There is significant unmet need for effective treatment options for Diffuse Cutaneous Systemic Sclerosis (dcSSc). The present study will be a dose-escalation safety trial of brentuximab ve...
A form of multiple sclerosis characterized by a progressive deterioration in neurologic function which is in contrast to the more typical relapsing remitting form. If the clinical course is free of distinct remissions, it is referred to as primary progressive multiple sclerosis. When the progressive decline is punctuated by acute exacerbations, it is referred to as progressive relapsing multiple sclerosis. The term secondary progressive multiple sclerosis is used when relapsing remitting multiple sclerosis evolves into the chronic progressive form. (From Ann Neurol 1994;36 Suppl:S73-S79; Adams et al., Principles of Neurology, 6th ed, pp903-914)
A non-glycosylated form of interferon beta-1 that has a serine at position 17. It is used in the treatment of both RELAPSING-REMITTING MULTIPLE SCLEROSIS and CHRONIC PROGRESSIVE MULTIPLE SCLEROSIS.
An autoimmune disorder mainly affecting young adults and characterized by destruction of myelin in the central nervous system. Pathologic findings include multiple sharply demarcated areas of demyelination throughout the white matter of the central nervous system. Clinical manifestations include visual loss, extra-ocular movement disorders, paresthesias, loss of sensation, weakness, dysarthria, spasticity, ataxia, and bladder dysfunction. The usual pattern is one of recurrent attacks followed by partial recovery (see MULTIPLE SCLEROSIS, RELAPSING-REMITTING), but acute fulminating and chronic progressive forms (see MULTIPLE SCLEROSIS, CHRONIC PROGRESSIVE) also occur. (Adams et al., Principles of Neurology, 6th ed, p903)
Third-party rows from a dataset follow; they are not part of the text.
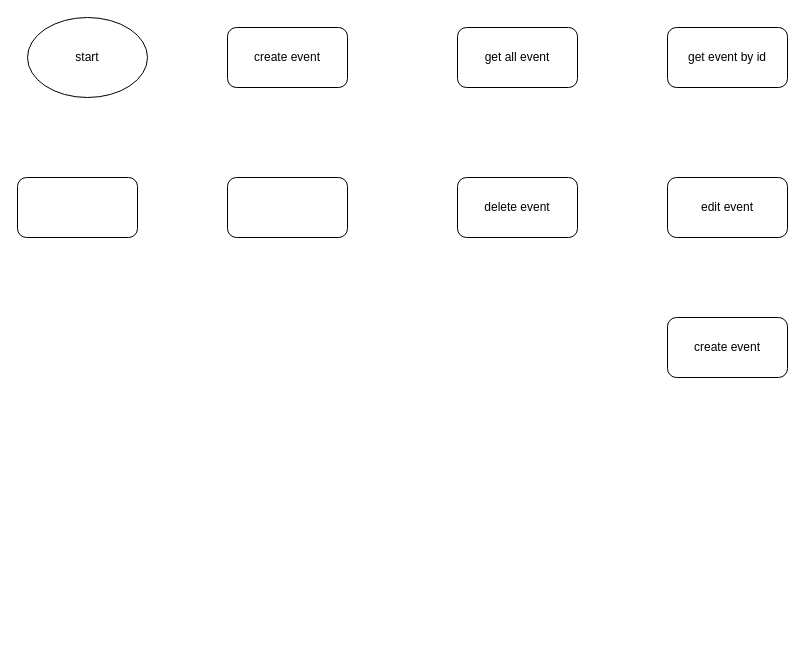
Above: flow apk.drawio in Fhmi00/booked-event-organizing-backend (draw.io), before the change. Source tidied: cells renumbered, new cells numbered last; positions are measured from the earlier drawing's top-left corner, leaving out a move shared by most shapes. Both pictures are drawn from the tidied source at 100%, with x=0, y=0 at pixel (17, 17).
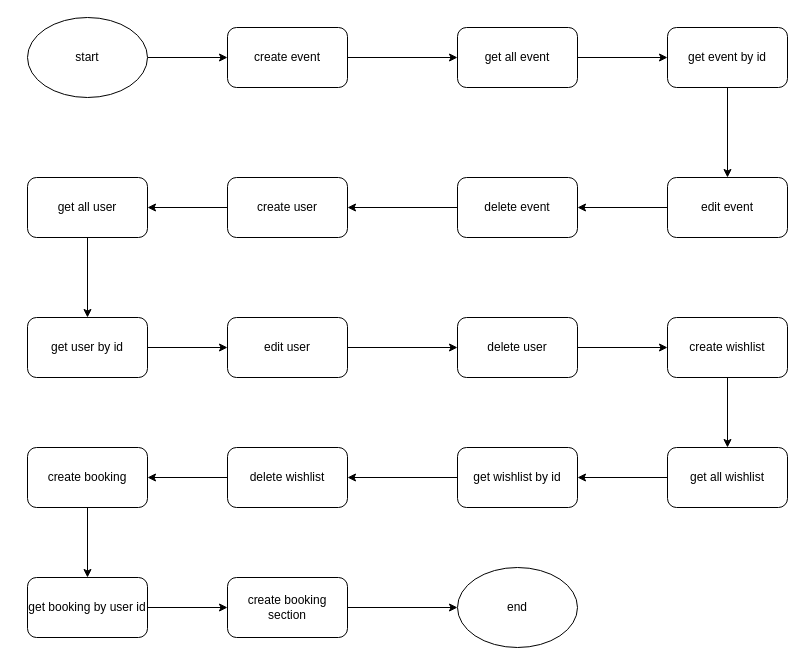
After the change.

Unchanged cells that the change refers to:
```xml
<mxCell id="2" value="start" style="ellipse;whiteSpace=wrap;html=1;" parent="1" vertex="1">
  <mxGeometry x="10" width="120" height="80" as="geometry" />
</mxCell>
<mxCell id="3" value="create event" style="rounded=1;whiteSpace=wrap;html=1;" parent="1" vertex="1">
  <mxGeometry x="210" y="10" width="120" height="60" as="geometry" />
</mxCell>
<mxCell id="4" value="get all event" style="rounded=1;whiteSpace=wrap;html=1;" parent="1" vertex="1">
  <mxGeometry x="440" y="10" width="120" height="60" as="geometry" />
</mxCell>
<mxCell id="5" value="get event by id" style="rounded=1;whiteSpace=wrap;html=1;" parent="1" vertex="1">
  <mxGeometry x="650" y="10" width="120" height="60" as="geometry" />
</mxCell>
<mxCell id="6" value="edit event" style="rounded=1;whiteSpace=wrap;html=1;" parent="1" vertex="1">
  <mxGeometry x="650" y="160" width="120" height="60" as="geometry" />
</mxCell>
<mxCell id="7" value="delete event" style="rounded=1;whiteSpace=wrap;html=1;" parent="1" vertex="1">
  <mxGeometry x="440" y="160" width="120" height="60" as="geometry" />
</mxCell>
```

What changed in the source:
```diff
@@
+    <mxCell id="11" style="edgeStyle=orthogonalEdgeStyle;rounded=0;jettySize=auto;html=1;entryX=0;entryY=0.5;entryDx=0;entryDy=0;" parent="1" edge="1" source="2" target="3">
+      <mxGeometry relative="1" as="geometry" />
+    </mxCell>
@@
+    <mxCell id="12" style="edgeStyle=orthogonalEdgeStyle;rounded=0;jettySize=auto;html=1;exitX=1;exitY=0.5;exitDx=0;exitDy=0;entryX=0;entryY=0.5;entryDx=0;entryDy=0;" parent="1" edge="1" source="3" target="4">
+      <mxGeometry relative="1" as="geometry" />
+    </mxCell>
@@
+    <mxCell id="13" style="edgeStyle=orthogonalEdgeStyle;rounded=0;jettySize=auto;html=1;entryX=0;entryY=0.5;entryDx=0;entryDy=0;" parent="1" edge="1" source="4" target="5">
+      <mxGeometry relative="1" as="geometry" />
+    </mxCell>
@@
+    <mxCell id="14" style="edgeStyle=orthogonalEdgeStyle;rounded=0;jettySize=auto;html=1;exitX=0.5;exitY=1;exitDx=0;exitDy=0;entryX=0.5;entryY=0;entryDx=0;entryDy=0;" parent="1" edge="1" source="5" target="6">
+      <mxGeometry relative="1" as="geometry" />
+    </mxCell>
@@
+    <mxCell id="15" style="edgeStyle=orthogonalEdgeStyle;rounded=0;jettySize=auto;html=1;entryX=1;entryY=0.5;entryDx=0;entryDy=0;" parent="1" edge="1" source="6" target="7">
+      <mxGeometry relative="1" as="geometry" />
+    </mxCell>
@@
+    <mxCell id="16" style="edgeStyle=orthogonalEdgeStyle;rounded=0;jettySize=auto;html=1;exitX=0;exitY=0.5;exitDx=0;exitDy=0;entryX=1;entryY=0.5;entryDx=0;entryDy=0;" parent="1" edge="1" source="7" target="10">
+      <mxGeometry relative="1" as="geometry" />
+    </mxCell>
@@
-    <mxCell id="8" style="rounded=1;whiteSpace=wrap;html=1;" parent="1" vertex="1">
-      <mxGeometry x="210" y="160" width="120" height="60" as="geometry" />
-    </mxCell>
-    <mxCell id="9" style="rounded=1;whiteSpace=wrap;html=1;" parent="1" vertex="1">
-      <mxGeometry y="160" width="120" height="60" as="geometry" />
-    </mxCell>
+    <mxCell id="17" style="edgeStyle=orthogonalEdgeStyle;rounded=0;jettySize=auto;html=1;exitX=0;exitY=0.5;exitDx=0;exitDy=0;entryX=1;entryY=0.5;entryDx=0;entryDy=0;" parent="1" edge="1" source="10" target="19">
+      <mxGeometry relative="1" as="geometry" />
+    </mxCell>
-    <mxCell id="10" value="create event" style="rounded=1;whiteSpace=wrap;html=1;" parent="1" vertex="1">
-      <mxGeometry x="650" y="300" width="120" height="60" as="geometry" />
+    <mxCell id="10" value="create user" style="rounded=1;whiteSpace=wrap;html=1;" parent="1" vertex="1">
+      <mxGeometry x="210" y="160" width="120" height="60" as="geometry" />
     </mxCell>
+    <mxCell id="18" style="edgeStyle=orthogonalEdgeStyle;rounded=0;jettySize=auto;html=1;exitX=0.5;exitY=1;exitDx=0;exitDy=0;entryX=0.5;entryY=0;entryDx=0;entryDy=0;" parent="1" edge="1" source="19" target="21">
+      <mxGeometry relative="1" as="geometry" />
+    </mxCell>
+    <mxCell id="19" value="get all user" style="rounded=1;whiteSpace=wrap;html=1;" parent="1" vertex="1">
+      <mxGeometry x="10" y="160" width="120" height="60" as="geometry" />
+    </mxCell>
+    <mxCell id="20" style="edgeStyle=orthogonalEdgeStyle;rounded=0;jettySize=auto;html=1;entryX=0;entryY=0.5;entryDx=0;entryDy=0;" parent="1" edge="1" source="21" target="23">
+      <mxGeometry relative="1" as="geometry" />
+    </mxCell>
+    <mxCell id="21" value="get user by id" style="rounded=1;whiteSpace=wrap;html=1;" parent="1" vertex="1">
+      <mxGeometry x="10" y="300" width="120" height="60" as="geometry" />
+    </mxCell>
+    <mxCell id="22" style="edgeStyle=orthogonalEdgeStyle;rounded=0;jettySize=auto;html=1;exitX=1;exitY=0.5;exitDx=0;exitDy=0;entryX=0;entryY=0.5;entryDx=0;entryDy=0;" parent="1" edge="1" source="23" target="25">
+      <mxGeometry relative="1" as="geometry" />
+    </mxCell>
+    <mxCell id="23" value="edit user" style="rounded=1;whiteSpace=wrap;html=1;" parent="1" vertex="1">
+      <mxGeometry x="210" y="300" width="120" height="60" as="geometry" />
+    </mxCell>
+    <mxCell id="24" style="edgeStyle=orthogonalEdgeStyle;rounded=0;jettySize=auto;html=1;entryX=0;entryY=0.5;entryDx=0;entryDy=0;" parent="1" edge="1" source="25" target="27">
+      <mxGeometry relative="1" as="geometry" />
+    </mxCell>
+    <mxCell id="25" value="delete user" style="rounded=1;whiteSpace=wrap;html=1;" parent="1" vertex="1">
+      <mxGeometry x="440" y="300" width="120" height="60" as="geometry" />
+    </mxCell>
+    <mxCell id="26" style="edgeStyle=orthogonalEdgeStyle;rounded=0;jettySize=auto;html=1;exitX=0.5;exitY=1;exitDx=0;exitDy=0;entryX=0.5;entryY=0;entryDx=0;entryDy=0;" parent="1" edge="1" source="27" target="29">
+      <mxGeometry relative="1" as="geometry" />
+    </mxCell>
+    <mxCell id="27" value="create wishlist" style="rounded=1;whiteSpace=wrap;html=1;" parent="1" vertex="1">
+      <mxGeometry x="650" y="300" width="120" height="60" as="geometry" />
+    </mxCell>
+    <mxCell id="28" style="edgeStyle=orthogonalEdgeStyle;rounded=0;jettySize=auto;html=1;entryX=1;entryY=0.5;entryDx=0;entryDy=0;" parent="1" edge="1" source="29" target="31">
+      <mxGeometry relative="1" as="geometry" />
+    </mxCell>
+    <mxCell id="29" value="get all wishlist" style="rounded=1;whiteSpace=wrap;html=1;" parent="1" vertex="1">
+      <mxGeometry x="650" y="430" width="120" height="60" as="geometry" />
+    </mxCell>
+    <mxCell id="30" style="edgeStyle=orthogonalEdgeStyle;rounded=0;jettySize=auto;html=1;entryX=1;entryY=0.5;entryDx=0;entryDy=0;" parent="1" edge="1" source="31" target="33">
+      <mxGeometry relative="1" as="geometry" />
+    </mxCell>
+    <mxCell id="31" value="get wishlist by id" style="rounded=1;whiteSpace=wrap;html=1;" parent="1" vertex="1">
+      <mxGeometry x="440" y="430" width="120" height="60" as="geometry" />
+    </mxCell>
+    <mxCell id="32" style="edgeStyle=orthogonalEdgeStyle;rounded=0;jettySize=auto;html=1;entryX=1;entryY=0.5;entryDx=0;entryDy=0;" parent="1" edge="1" source="33" target="35">
+      <mxGeometry relative="1" as="geometry" />
+    </mxCell>
+    <mxCell id="33" value="delete wishlist" style="rounded=1;whiteSpace=wrap;html=1;" parent="1" vertex="1">
+      <mxGeometry x="210" y="430" width="120" height="60" as="geometry" />
+    </mxCell>
+    <mxCell id="34" style="edgeStyle=orthogonalEdgeStyle;rounded=0;jettySize=auto;html=1;entryX=0.5;entryY=0;entryDx=0;entryDy=0;" parent="1" edge="1" source="35" target="37">
+      <mxGeometry relative="1" as="geometry" />
+    </mxCell>
+    <mxCell id="35" value="create booking" style="rounded=1;whiteSpace=wrap;html=1;" parent="1" vertex="1">
+      <mxGeometry x="10" y="430" width="120" height="60" as="geometry" />
+    </mxCell>
+    <mxCell id="36" style="edgeStyle=orthogonalEdgeStyle;rounded=0;jettySize=auto;html=1;entryX=0;entryY=0.5;entryDx=0;entryDy=0;" parent="1" edge="1" source="37" target="39">
+      <mxGeometry relative="1" as="geometry" />
+    </mxCell>
+    <mxCell id="37" value="get booking by user id" style="rounded=1;whiteSpace=wrap;html=1;" parent="1" vertex="1">
+      <mxGeometry x="10" y="560" width="120" height="60" as="geometry" />
+    </mxCell>
+    <mxCell id="38" style="edgeStyle=orthogonalEdgeStyle;rounded=0;jettySize=auto;html=1;entryX=0;entryY=0.5;entryDx=0;entryDy=0;" parent="1" edge="1" source="39" target="40">
+      <mxGeometry relative="1" as="geometry" />
+    </mxCell>
+    <mxCell id="39" value="create booking section" style="rounded=1;whiteSpace=wrap;html=1;" parent="1" vertex="1">
+      <mxGeometry x="210" y="560" width="120" height="60" as="geometry" />
+    </mxCell>
+    <mxCell id="40" value="end" style="ellipse;whiteSpace=wrap;html=1;" parent="1" vertex="1">
+      <mxGeometry x="440" y="550" width="120" height="80" as="geometry" />
+    </mxCell>
```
Cerebellar degeneration associated with a remote neoplasm. Clinical manifestations include progressive limb and GAIT ATAXIA; DYSARTHRIA; and NYSTAGMUS, PATHOLOGIC. The histologic type of the associated neoplasm is usually carcinoma or lymphoma. Pathologically the cerebellar cortex and subcortical nuclei demonstrate diffuse degenerative changes. Anti-Purkinje cell antibodies (anti-Yo) are found in the serum of approximately 50% of affected individuals. (Adams et al., Principles of Neurology, 6th ed, p686)
A rare central nervous system demyelinating condition affecting children and young adults. Pathologic findings include a large, sharply defined, asymmetric focus of myelin destruction that may involve an entire lobe or cerebral hemisphere. The clinical course tends to be progressive and includes dementia, cortical blindness, cortical deafness, spastic hemiplegia, and pseudobulbar palsy. Concentric sclerosis of Balo is differentiated from diffuse cerebral sclerosis of Schilder by the pathologic finding of alternating bands of destruction and preservation of myelin in concentric rings. Alpers' Syndrome refers to a heterogeneous group of diseases that feature progressive cerebral deterioration and liver disease. (From Adams et al., Principles of Neurology, 6th ed, p914; Dev Neurosci 1991;13(4-5):267-73)
Multiple Sclerosis MS
Multiple sclerosis (MS) is the most common disabling neurological condition affecting 100,000 young adults in the UK. The condition results from autoimmune damage to myelin, causing interference in nerve signaling. Symptoms experienced depend on the pa...